Comparative Politics, Political Economy, Politics of Post-Soviet region, International Relations
Ph.D. University of Texas at Austin
Oksan Bayulgen received her Ph.D. from the University of Texas at Austin in 2003. She teaches a range of comparative politics courses, including introduction to comparative politics, politics of Russia and the former Soviet Union, comparative democratization, foreign policy of Russia, politics of oil, introduction to non-western politics and sustainable energy. Her research focuses on the political economy of energy and democratization in the post-Soviet and the Middle East regions. She has conducted extensive field-work in Azerbaijan, Russia, Norway, Kazakhstan, and Turkey.
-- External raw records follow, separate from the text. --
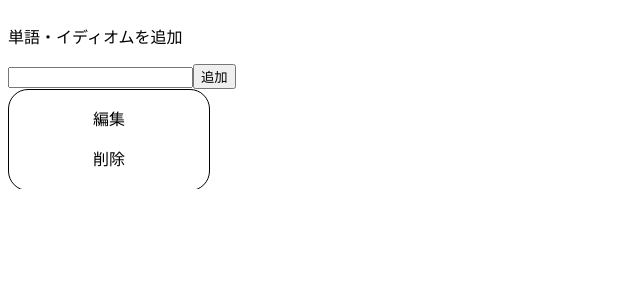
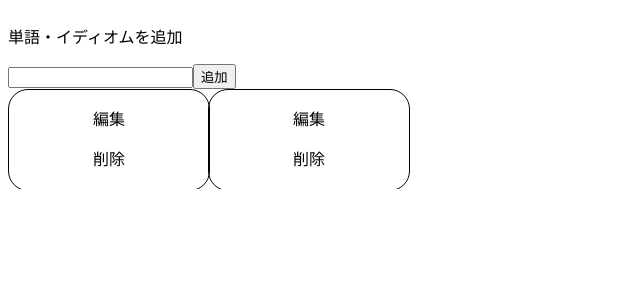
Before and after one commit to yujioyama/flashcard, a Next.js app: page / in a window 1280 px wide. Shown: the top 300 px of the page, without its empty margins (0-640 px from the left). Built offline with nearby package versions, Linux system fonts and the light colour scheme; data requests are answered from the project's data file.

Commit message:
CardList mapのkey修正

```diff
--- a/data/words.json
+++ b/data/words.json
@@ -1,22 +1,22 @@
 {
   "words": [
     {
-      "word": "track",
-      "phonetic": "/tɹæk/",
+      "word": "apple",
+      "phonetic": "/ˈæp.əl/",
       "phonetics": [
         {
-          "text": "/tɹæk/",
-          "audio": "https://api.dictionaryapi.dev/media/pronunciations/en/track-au.mp3",
-          "sourceUrl": "https://commons.wikimedia.org/w/index.php?curid=75899481",
+          "text": "/ˈæp.əl/",
+          "audio": "https://api.dictionaryapi.dev/media/pronunciations/en/apple-uk.mp3",
+          "sourceUrl": "https://commons.wikimedia.org/w/index.php?curid=9014262",
           "license": {
-            "name": "BY-SA 4.0",
-            "url": "https://creativecommons.org/licenses/by-sa/4.0"
+            "name": "BY 3.0 US",
+            "url": "https://creativecommons.org/licenses/by/3.0/us"
           }
         },
         {
-          "text": "/tɹæk/",
-          "audio": "https://api.dictionaryapi.dev/media/pronunciations/en/track-us.mp3",
-          "sourceUrl": "https://commons.wikimedia.org/w/index.php?curid=2079770",
+          "text": "/ˈæp.əl/",
+          "audio": "https://api.dictionaryapi.dev/media/pronunciations/en/apple-us.mp3",
+          "sourceUrl": "https://commons.wikimedia.org/w/index.php?curid=718877",
           "license": {
             "name": "BY-SA 3.0",
             "url": "https://creativecommons.org/licenses/by-sa/3.0"
@@ -28,229 +28,74 @@
           "partOfSpeech": "noun",
           "definitions": [
             {
-              "definition": "A mark left by something that has passed along.",
-              "synonyms": [
-                "trace",
-                "trail",
-                "wake"
-              ],
-              "antonyms": [],
-              "example": "Can you see any tracks in the snow?"
-            },
-            {
-              "definition": "A mark or impression left by the foot, either of man or animal.",
-              "synonyms": [
-                "footprint",
-                "impression"
-              ],
-              "antonyms": [],
-              "example": "The fox tracks were still visible in the snow."
-            },
-            {
-              "definition": "The entire lower surface of the foot; said of birds, etc.",
+              "definition": "A common, round fruit produced by the tree Malus domestica, cultivated in temperate climates.",
               "synonyms": [],
               "antonyms": []
             },
             {
-              "definition": "A road or other similar beaten path.",
-              "synonyms": [
-                "path",
-                "road",
-                "way"
-              ],
-              "antonyms": [],
-              "example": "Follow the track for a hundred metres."
-            },
-            {
-              "definition": "Physical course; way.",
-              "synonyms": [
-                "course",
-                "path",
-                "trajectory",
-                "way"
-              ],
-              "antonyms": [],
-              "example": "Astronomers predicted the track of the comet."
-            },
-            {
-              "definition": "A path or course laid out for a race, for exercise, etc.",
-              "synonyms": [
-                "course",
-                "racetrack"
-              ],
-              "antonyms": [],
-              "example": "The athletes ran round the track."
-            },
-            {
-              "definition": "The direction and progress of someone or something; path.",
+              "definition": "Any of various tree-borne fruits or vegetables especially considered as resembling an apple; also (with qualifying words) used to form the names of other specific fruits such as custard apple, rose apple, thorn apple etc.",
               "synonyms": [],
               "antonyms": []
             },
             {
-              "definition": "The way or rails along which a train moves.",
-              "synonyms": [
-                "rails",
-                "railway",
-                "tracks",
-                "train tracks"
-              ],
-              "antonyms": [],
-              "example": "They briefly closed the railway to remove debris found on the track."
-            },
-            {
-              "definition": "A tract or area, such as of land.",
-              "synonyms": [
-                "area",
-                "parcel",
-                "region",
-                "tract"
-              ],
-              "antonyms": []
-            },
-            {
-              "definition": "The street, as a prostitute's place of work.",
+              "definition": "The fruit of the Tree of Knowledge, eaten by Adam and Eve according to post-Biblical Christian tradition; the forbidden fruit.",
               "synonyms": [],
               "antonyms": []
             },
             {
-              "definition": "Awareness of something, especially when arising from close monitoring.",
+              "definition": "A tree of the genus Malus, especially one cultivated for its edible fruit; the apple tree.",
               "synonyms": [],
               "antonyms": []
             },
             {
-              "definition": "The distance between two opposite wheels on a same axletree.",
-              "synonyms": [
-                "track width"
-              ],
-              "antonyms": []
-            },
-            {
-              "definition": "Short for caterpillar track.",
+              "definition": "The wood of the apple tree.",
               "synonyms": [],
               "antonyms": []
             },
             {
-              "definition": "The pitch.",
-              "synonyms": [
-                "ground",
-                "pitch"
-              ],
-              "antonyms": []
-            },
-            {
-              "definition": "Sound stored on a record.",
-              "synonyms": [
-                "recording"
-              ],
-              "antonyms": []
-            },
-            {
-              "definition": "The physical track on a record.",
-              "synonyms": [
-                "groove"
-              ],
-              "antonyms": []
-            },
-            {
-              "definition": "A song or other relatively short piece of music, on a record, separated from others by a short silence.",
-              "synonyms": [],
-              "antonyms": [],
-              "example": "My favourite track on the album is \"Sunshine\"."
-            },
-            {
-              "definition": "A circular (never-ending) data storage unit on a side of magnetic or optical disk, divided into sectors.",
+              "definition": "(in the plural) Short for apples and pears, slang for stairs.",
               "synonyms": [],
               "antonyms": []
             },
             {
-              "definition": "The racing events of track and field; track and field in general.",
-              "synonyms": [
-                "athletics",
-                "track and field"
-              ],
-              "antonyms": [],
-              "example": "I'm going to try out for track next week."
+              "definition": "The ball in baseball.",
+              "synonyms": [],
+              "antonyms": []
             },
             {
-              "definition": "A session talk on a conference.",
+              "definition": "When smiling, the round, fleshy part of the cheeks between the eyes and the corners of the mouth.",
+              "synonyms": [],
+              "antonyms": []
+            },
+            {
+              "definition": "A Native American or red-skinned person who acts and/or thinks like a white (Caucasian) person.",
+              "synonyms": [],
+              "antonyms": []
+            },
+            {
+              "definition": "(ice hockey slang) An assist.",
               "synonyms": [],
               "antonyms": []
             }
           ],
-          "synonyms": [
-            "area",
-            "parcel",
-            "region",
-            "tract",
-            "athletics",
-            "track and field",
-            "course",
-            "path",
-            "trajectory",
-            "way",
-            "course",
-            "racetrack",
-            "footprint",
-            "impression",
-            "groove",
-            "ground",
-            "pitch",
-            "path",
-            "road",
-            "way",
-            "rails",
-            "railway",
-            "tracks",
-            "train tracks",
-            "recording",
-            "trace",
-            "trail",
-            "wake",
-            "track width"
-          ],
+          "synonyms": [],
           "antonyms": []
         },
         {
           "partOfSpeech": "verb",
           "definitions": [
             {
-              "definition": "To continue over time.",
+              "definition": "To become apple-like.",
               "synonyms": [],
               "antonyms": []
             },
             {
-              "definition": "To follow the tracks of.",
-              "synonyms": [],
-              "antonyms": [],
-              "example": "My uncle spent all day tracking the deer, whose hoofprints were clear in the mud."
-            },
-            {
-              "definition": "To make tracks on.",
-              "synonyms": [],
-              "antonyms": []
-            },
-            {
-              "definition": "To create a musical recording (a track).",
-              "synonyms": [],
-              "antonyms": [],
-              "example": "Lil Kyle is gonna track with that DJ next week."
-            },
-            {
-              "definition": "To make sense; to be consistent with known information",
+              "definition": "To form buds.",
               "synonyms": [],
               "antonyms": []
             }
           ],
-          "synonyms": [
-            "check out",
-            "make sense",
-            "find",
-            "locate",
-            "trace",
-            "track down",
-            "follow",
-            "monitor"
-          ],
+          "synonyms": [],
           "antonyms": []
         }
       ],
@@ -259,9 +104,158 @@
         "url": "https://creativecommons.org/licenses/by-sa/3.0"
       },
       "sourceUrls": [
-        "https://en.wiktionary.org/wiki/track"
+        "https://en.wiktionary.org/wiki/apple"
       ],
-      "id": 3
+      "id": 1
+    },
+    {
+      "word": "end",
+      "phonetic": "/ɛnd/",
+      "phonetics": [
+        {
+          "text": "/ɛnd/",
+          "audio": "https://api.dictionaryapi.dev/media/pronunciations/en/end-au.mp3",
+          "sourceUrl": "https://commons.wikimedia.org/w/index.php?curid=75899610",
+          "license": {
+            "name": "BY-SA 4.0",
+            "url": "https://creativecommons.org/licenses/by-sa/4.0"
+          }
+        },
+        {
+          "text": "/ɛnd/",
+          "audio": "https://api.dictionaryapi.dev/media/pronunciations/en/end-uk.mp3",
+          "sourceUrl": "https://commons.wikimedia.org/w/index.php?curid=9027993",
+          "license": {
+            "name": "BY 3.0 US",
+            "url": "https://creativecommons.org/licenses/by/3.0/us"
+          }
+        },
+        {
+          "text": "/ɛnd/",
+          "audio": "https://api.dictionaryapi.dev/media/pronunciations/en/end-us.mp3",
+          "sourceUrl": "https://commons.wikimedia.org/w/index.php?curid=711091",
+          "license": {
+            "name": "BY-SA 3.0",
+            "url": "https://creativecommons.org/licenses/by-sa/3.0"
+          }
+        }
+      ],
+      "meanings": [
+        {
+          "partOfSpeech": "noun",
+          "definitions": [
+            {
+              "definition": "The terminal point of something in space or time.",
+              "synonyms": [],
+              "antonyms": [],
+              "example": "At the end of the road, turn left."
+            },
+            {
+              "definition": "(by extension) The cessation of an effort, activity, state, or motion.",
+              "synonyms": [],
+              "antonyms": [],
+              "example": "Is there no end to this madness?"
+            },
+            {
+              "definition": "(by extension) Death.",
+              "synonyms": [],
+              "antonyms": [],
+              "example": "He met a terrible end in the jungle."
+            },
+            {
+              "definition": "The most extreme point of an object, especially one that is longer than it is wide.",
+              "synonyms": [],
+              "antonyms": [],
+              "example": "Hold the string at both ends."
+            },
+            {
+              "definition": "Result.",
+              "synonyms": [],
+              "antonyms": []
+            },
+            {
+              "definition": "A purpose, goal, or aim.",
+              "synonyms": [],
+              "antonyms": []
+            },
+            {
+              "definition": "One of the two parts of the ground used as a descriptive name for half of the ground.",
+              "synonyms": [],
+              "antonyms": [],
+              "example": "The Pavillion End"
+            },
+            {
+              "definition": "The position at the end of either the offensive or defensive line, a tight end, a split end, a defensive end.",
+              "synonyms": [],
+              "antonyms": []
+            },
+            {
+              "definition": "A period of play in which each team throws eight rocks, two per player, in alternating fashion.",
+              "synonyms": [],
+              "antonyms": []
+            },
+            {
+              "definition": "An ideal point of a graph or other complex.",
+              "synonyms": [],
+              "antonyms": []
+            },
+            {
+              "definition": "That which is left; a remnant; a fragment; a scrap.",
+              "synonyms": [],
+              "antonyms": [],
+              "example": "odds and ends"
+            },
+            {
+              "definition": "One of the yarns of the worsted warp in a Brussels carpet.",
+              "synonyms": [],
+              "antonyms": []
+            },
+            {
+              "definition": "(in the plural) Money.",
+              "synonyms": [],
+              "antonyms": [],
+              "example": "Don't give them your ends. You jack that shit!"
+            }
+          ],
+          "synonyms": [
+            "conclusion",
+            "limit",
+            "termination",
+            "terminus"
+          ],
+          "antonyms": [
+            "beginning",
+            "start"
+          ]
+        },
+        {
+          "partOfSpeech": "verb",
+          "definitions": [
+            {
+              "definition": "To come to an end",
+              "synonyms": [],
+              "antonyms": [],
+              "example": "Is this movie never going to end?"
+            },
+            {
+              "definition": "To finish, terminate.",
+              "synonyms": [],
+              "antonyms": [],
+              "example": "The referee blew the whistle to end the game."
+            }
+          ],
+          "synonyms": [],
+          "antonyms": []
+        }
+      ],
+      "license": {
+        "name": "CC BY-SA 3.0",
+        "url": "https://creativecommons.org/licenses/by-sa/3.0"
+      },
+      "sourceUrls": [
+        "https://en.wiktionary.org/wiki/end"
+      ],
+      "id": 2
     }
   ]
 }
--- a/src/app/components/CardList/CardList.tsx
+++ b/src/app/components/CardList/CardList.tsx
@@ -12,8 +12,8 @@ const CardList: React.FC<Props> = ({ words, onDeleteWord }) => {
 
   return (
     <ul className={styles.list}>
-      {words.map((word, index) => (
-        <Card word={word} key={word.id} onDeleteWord={onDeleteWord} />
+      {words.map((word) => (
+        <Card word={word} key={String(word.id)} onDeleteWord={onDeleteWord} />
       ))}
     </ul>
   )
```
She is currently working on a project analyzing the politics of renewable energy development in Turkey.
- Foreign Investment and Political Regimes: The Oil Sector in Azerbaijan, Russia, and Norway, Cambridge University Press (2010)
- “Microcredit and Political Empowerment in Azerbaijan and Kazakhstan,” International Journal of Development Issues 14:2 (June 2015): 130-148.
- “Cold War Redux in US-Russia Relations The Effects of US Media Framing and Public Opinion of the 2008 Russia-Georgia War,” Communist and Post-Communist Studies 46:4 (2013): 513-527 (co-authored with Ekim Arbatli)
- “Two-Steps Forward, One-Step Back: How Politics Dim the Lights on Turkey’s Renewable Energy Future,” Perceptions: Journal of International Affairs 18:4 (Winter 2013): 71-98
- “Giving Credit Where Credit is Due: Can Access to Credit be Justified As a New Economic Right?” Journal of Human Rights 12:4 (December 2013): 491-510
- “Muhammad Yunus, Grameen Bank and the Nobel Peace Prize: How Political Science Can Contribute to the Wider Implications of Microcredit,” International Studies Review 10:3 (2008): 525-547
- “Foreign Investment, Oil Curse and Democratization: A Comparison of Azerbaijan and Russia” Business and Politics 7:1 (2005): 1-37.
- “Foreign Capital in Central Asia and the Caucasus: Curse or Blessing?” Communist and Post-Communist Studies 38:1 (March 2005): 49-69.